Moose, you've given me a lot to think about. Including whether I have a thick enough skin. I'll probably feel better
in the morning.
Well, shoot, I guess I cut to the point too quickly. Everything else about the portrait is first rate, pose,
composition, subject relating to the camera/photographer, eye catchlights, focus/focal plane. It's an excellent
portrait, just sightly off color. As you say, it would be perfect for a B&W.
Thanks for the technical tips in any case.
I was doing a very last-minute favor for a friend. I hardly ever take formal portraits. I told them that I would be
more comfortable doing B&W because of the lighting issues, but they wanted color.
The mother believed that the photo had to be sent to the musical organization that very afternoon. We weren't told we
had any more time until I'd finished shooting. So we proceeded as if that were the case, and I had no choice except an
out-of-camera JPG. Something I almost never do.
Even after I made the second version (from Raw) in my original post, both mother and daughter chose to use the overly
yellow OOC JPG. I disagreed, but that was their choice. Perhaps they are so used to overly yellow pictures from
default tungsten WB of consumer cameras and cell phones that it appeared normal to them.
Could be. A lot of cameras leave some "warmth" in tungsten WB because it is flattering to most peoples' skins. DPR used
to complain about this on every Canon they tested.
Oly addresses this directly by giving those using Auto WB a choice - In Menu *G:
Keep Warm Color - Select [Off] to eliminate “warm” colors from pictures taken
under incandescent lighting.
I actually bought a WB "credit card" recently.
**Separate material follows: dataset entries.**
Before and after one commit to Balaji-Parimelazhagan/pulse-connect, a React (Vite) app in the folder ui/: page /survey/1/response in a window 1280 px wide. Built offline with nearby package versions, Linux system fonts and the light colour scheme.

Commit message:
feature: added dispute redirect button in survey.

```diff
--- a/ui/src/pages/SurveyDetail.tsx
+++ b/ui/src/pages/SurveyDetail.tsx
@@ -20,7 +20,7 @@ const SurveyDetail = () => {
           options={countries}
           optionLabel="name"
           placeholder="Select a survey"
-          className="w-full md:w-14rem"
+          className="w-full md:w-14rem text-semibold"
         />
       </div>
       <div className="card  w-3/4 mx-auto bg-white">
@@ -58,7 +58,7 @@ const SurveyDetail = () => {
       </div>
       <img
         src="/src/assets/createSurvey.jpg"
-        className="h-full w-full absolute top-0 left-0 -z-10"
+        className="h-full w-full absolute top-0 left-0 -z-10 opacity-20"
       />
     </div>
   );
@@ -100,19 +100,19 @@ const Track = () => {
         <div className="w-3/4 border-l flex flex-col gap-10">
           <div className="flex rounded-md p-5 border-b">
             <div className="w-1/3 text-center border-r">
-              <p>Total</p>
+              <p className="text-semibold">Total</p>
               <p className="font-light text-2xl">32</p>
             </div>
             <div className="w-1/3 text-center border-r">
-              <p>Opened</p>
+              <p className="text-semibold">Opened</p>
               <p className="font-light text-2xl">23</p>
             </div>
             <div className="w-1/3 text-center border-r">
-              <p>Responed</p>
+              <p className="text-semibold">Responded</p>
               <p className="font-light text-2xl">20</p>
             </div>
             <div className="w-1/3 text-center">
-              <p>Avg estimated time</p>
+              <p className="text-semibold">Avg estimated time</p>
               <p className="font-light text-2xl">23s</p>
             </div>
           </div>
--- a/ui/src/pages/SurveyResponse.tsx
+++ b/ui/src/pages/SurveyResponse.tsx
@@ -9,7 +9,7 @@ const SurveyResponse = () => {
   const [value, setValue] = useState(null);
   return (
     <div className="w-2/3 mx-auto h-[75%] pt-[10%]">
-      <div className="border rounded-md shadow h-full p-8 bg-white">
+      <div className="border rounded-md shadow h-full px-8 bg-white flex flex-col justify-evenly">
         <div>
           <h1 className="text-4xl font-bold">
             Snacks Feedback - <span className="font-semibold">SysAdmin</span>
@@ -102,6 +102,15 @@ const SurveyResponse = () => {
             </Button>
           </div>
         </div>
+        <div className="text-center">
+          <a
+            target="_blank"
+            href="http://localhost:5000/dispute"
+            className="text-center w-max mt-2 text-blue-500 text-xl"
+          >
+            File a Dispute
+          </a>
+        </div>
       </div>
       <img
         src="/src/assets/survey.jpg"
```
Unfortunately, the camera wouldn't focus on it closely enough to fill
the frame, which is required to set the custom WB.
If you are going that direction, you do indeed need either a larger gray card or one of those diffusers that fit over
the lens to integrate all the light. I think you may put the camera at the subject location to read incoming light??? Or
some that way and others . . . exceeds the limits of my knowledge. Putting the small card so close to the lens is likely
give a different light than is on the subject, without some care.
I take the other path, shooting the card sitting at the subject location, or, for distant things, held at arms length in
a shot of the subject. I like to have a portrait subject hold it. Then, if that turns out to be the best shot, because
they knew it wasn't a 'real' shot and relaxed for it, clone the card out of use that little piece of another shot. :-)
I then use the WB dropper/color picker in ACR, PS or DxO to adjust WB in post. PWP and C1 seem to have color pickers,
but I don't know how to work them. C1 trial expires soon anyway and PWP doesn't do layers.
I didn't remember where in the E-M5's labyrinthine menus the option resided to trip the shutter even if out of focus.
So I fell back on the white paper.
The camera's Tungsten WB was almost identical to the WB I set with white paper.
In tests at home with the WB "credit" card and white paper, the results of setting custom WB were almost identical
under several different lights. So I (perhaps wrongly) concluded that it would be OK to use the white paper if the
card didn't work.
I may be overly picky. Once burned, twice shy, so I am suspicious of all
What if the Hokey Pokey *IS* what it's all about?
Themed Olympus Photo Exhibition: http://www.tope.nl/